'I am going to raise this one, see if this guy gives me a bit of respect," mutters Victor Wong as he shoves a pile of virtual chips into the middle of the virtual poker table.
Instantly his opponent folds and Wong collects his winnings, allowing himself a brief smile before the next hand is dealt and fresh decisions must be made.
Wong is the face of 21st century poker. A software programmer with a passion for maths and statistics, he is about as far as you can get from the grim-faced, cigar-chomping cardsharp of popular imagination. For up to 10 hours a week he plays online the most popular variant - Texas hold 'em - using a disciplined, aggressive system he says earns him an annual profit of a few thousand dollars.
Many of the world's poker servers are in the Mohawk territory of Kahnawake, an Indian reservation near Montreal, and overseen by the Kahnawake Gaming Commission, which is exempt from North American gambling laws.
Richard O'Neill, the founder of the National Poker League, which organises poker games in pubs and clubs, claims a membership of more than 200,000. "Our research shows that 50 per cent of them also play poker online for cash," O'Neill says.
However, unlike pubs, clubs or casinos, you are never quite sure who you are playing against online.

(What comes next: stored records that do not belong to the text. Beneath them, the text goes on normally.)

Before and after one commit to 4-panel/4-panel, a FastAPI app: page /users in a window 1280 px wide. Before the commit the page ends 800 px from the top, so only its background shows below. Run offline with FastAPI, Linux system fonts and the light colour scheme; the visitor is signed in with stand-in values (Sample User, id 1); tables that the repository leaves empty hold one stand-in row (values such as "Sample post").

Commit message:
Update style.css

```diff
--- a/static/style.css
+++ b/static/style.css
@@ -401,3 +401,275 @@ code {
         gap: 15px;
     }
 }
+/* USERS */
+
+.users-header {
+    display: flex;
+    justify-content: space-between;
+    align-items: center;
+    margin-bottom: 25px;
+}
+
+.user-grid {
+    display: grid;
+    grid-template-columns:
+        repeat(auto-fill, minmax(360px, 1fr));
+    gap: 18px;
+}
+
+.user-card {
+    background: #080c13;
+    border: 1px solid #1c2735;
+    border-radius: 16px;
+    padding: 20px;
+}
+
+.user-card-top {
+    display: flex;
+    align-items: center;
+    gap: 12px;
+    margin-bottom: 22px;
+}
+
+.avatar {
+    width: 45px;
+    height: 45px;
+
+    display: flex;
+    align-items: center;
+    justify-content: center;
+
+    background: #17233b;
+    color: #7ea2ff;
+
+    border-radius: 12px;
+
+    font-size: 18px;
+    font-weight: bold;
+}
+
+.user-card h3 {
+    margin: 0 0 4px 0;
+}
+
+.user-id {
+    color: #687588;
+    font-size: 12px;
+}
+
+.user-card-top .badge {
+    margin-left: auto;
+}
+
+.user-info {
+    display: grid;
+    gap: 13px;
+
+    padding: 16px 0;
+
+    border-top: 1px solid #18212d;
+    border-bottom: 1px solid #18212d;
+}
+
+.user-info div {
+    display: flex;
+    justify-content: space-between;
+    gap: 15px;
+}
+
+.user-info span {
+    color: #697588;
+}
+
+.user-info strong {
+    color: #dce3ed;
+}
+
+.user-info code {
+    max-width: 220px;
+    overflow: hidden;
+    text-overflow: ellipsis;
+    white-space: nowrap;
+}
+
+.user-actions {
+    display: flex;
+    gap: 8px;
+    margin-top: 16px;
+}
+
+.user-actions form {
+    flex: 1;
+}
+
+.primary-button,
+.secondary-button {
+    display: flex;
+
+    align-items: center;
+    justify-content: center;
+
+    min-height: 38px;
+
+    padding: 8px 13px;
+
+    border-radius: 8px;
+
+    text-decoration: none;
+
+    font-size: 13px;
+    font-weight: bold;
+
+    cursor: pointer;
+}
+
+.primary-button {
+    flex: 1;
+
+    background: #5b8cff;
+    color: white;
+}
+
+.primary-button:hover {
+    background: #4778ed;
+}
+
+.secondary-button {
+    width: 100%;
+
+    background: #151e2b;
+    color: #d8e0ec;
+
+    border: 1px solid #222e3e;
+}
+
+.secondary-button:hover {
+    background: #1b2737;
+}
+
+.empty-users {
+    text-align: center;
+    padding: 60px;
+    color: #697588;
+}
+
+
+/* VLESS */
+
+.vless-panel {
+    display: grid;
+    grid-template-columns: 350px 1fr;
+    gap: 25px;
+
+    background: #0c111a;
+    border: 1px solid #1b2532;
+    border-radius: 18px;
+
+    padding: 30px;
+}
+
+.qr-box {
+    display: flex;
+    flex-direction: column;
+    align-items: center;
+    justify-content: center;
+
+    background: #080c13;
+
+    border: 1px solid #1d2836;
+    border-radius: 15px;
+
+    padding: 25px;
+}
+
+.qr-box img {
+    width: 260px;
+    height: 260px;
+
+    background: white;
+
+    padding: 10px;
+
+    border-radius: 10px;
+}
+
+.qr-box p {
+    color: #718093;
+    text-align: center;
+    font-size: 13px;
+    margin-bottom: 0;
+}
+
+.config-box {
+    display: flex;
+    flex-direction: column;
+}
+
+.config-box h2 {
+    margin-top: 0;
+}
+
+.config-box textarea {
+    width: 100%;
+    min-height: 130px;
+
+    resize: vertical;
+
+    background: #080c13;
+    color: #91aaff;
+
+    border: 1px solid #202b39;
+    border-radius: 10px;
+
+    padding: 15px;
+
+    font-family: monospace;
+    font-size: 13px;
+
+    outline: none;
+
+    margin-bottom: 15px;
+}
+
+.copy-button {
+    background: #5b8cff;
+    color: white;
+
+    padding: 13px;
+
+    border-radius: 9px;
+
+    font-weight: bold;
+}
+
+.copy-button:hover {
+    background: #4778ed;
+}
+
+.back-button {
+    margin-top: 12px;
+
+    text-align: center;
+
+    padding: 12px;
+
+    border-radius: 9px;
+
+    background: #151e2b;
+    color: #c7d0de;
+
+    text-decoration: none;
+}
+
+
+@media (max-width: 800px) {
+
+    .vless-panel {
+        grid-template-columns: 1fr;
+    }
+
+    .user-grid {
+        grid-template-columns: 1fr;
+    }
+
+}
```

Indeed, there is a fair chance your opponent is a poker "bot" - an automated software program designed to fleece unwary players. So far the bots are relatively unsophisticated. "They have a very simple algorithm," says Wong, who suspects he has come up against them from time to time.
It turns out creating the perfect poker-playing robot is surprisingly complex. It has long fascinated artificial intelligence experts, who are making big progress. Scientists have already cracked backgammon and draughts, producing a machine that can play the perfect game - the best a human opponent can hope for is a draw - and even chess has largely been solved.
Poker presents special challenges because it is a game of "imperfect information".
"In chess everything is visible - one can see the board, there is no information hidden except for the opponent's mind," says Ann Nicholson of Monash University's IT faculty, who with her colleagues has done a lot of work on poker.
"But in poker, depending on the version, some of the cards are hidden. There is uncertainty not just in the randomness of the cards in the deck but also in what people have, what actions they are going to take and what strategies they are going to use."
This uncertainty makes card counting - calculating the odds of cards to come, based on cards already dealt - a much less useful strategy than in games such as blackjack.
A true poker-playing bot must learn from an opponent's playing style and allow for the opponent doing the same thing. "I've got to remember that you [the opponent] are … thinking what my actions tell you about what I might have and I'm thinking about what your actions are telling me about what you might have," says Malcolm Ryan, an artificial intelligence and games researcher at the University of NSW.
"There are these whole cycles of thinking about thinking about thinking."
Nevertheless, scientists are coming closer. The world leaders are University of Alberta scientists in Edmonton, Canada. Their bot Polaris last year beat the world's best players at a tournament in Las Vegas. Even though it involved a simplified form of Texas hold 'em, it was a big breakthrough.
The Canadian group is working on a Polaris that would be unbeatable at the unlimited betting version commonly played online. This would pose a big problem for promoters of the lucrative online poker businesses. If punters lose confidence in the capacity of promoters to detect and ban bots, they will go elsewhere.
"It's like an arms race," Ann Nicholson says. "People are trying to get their bots in there and not be detected, and people are trying to detect them. And people don't usually advertise how well they are doing if they are beating the systems because they don't want to get caught."
Wong is confident with his half-man/half-machine strategy. His program allows him to instantly assess the strength of his cards against those of many players he is likely to come up against.
This information allows him to target weaker players - "fish" in online poker parlance - while staying away from the profitable "sharks". Some programs even track individual fish, alerting stronger players when they come online.
"That's the beauty of playing online," Wong says. "You've got so many tables starting every minute you don't have to play with good people."
Understanding mathematics, he says, has changed the whole game. "In the long-term you can't beat the mathematical edge."
- Sydney Morning Herald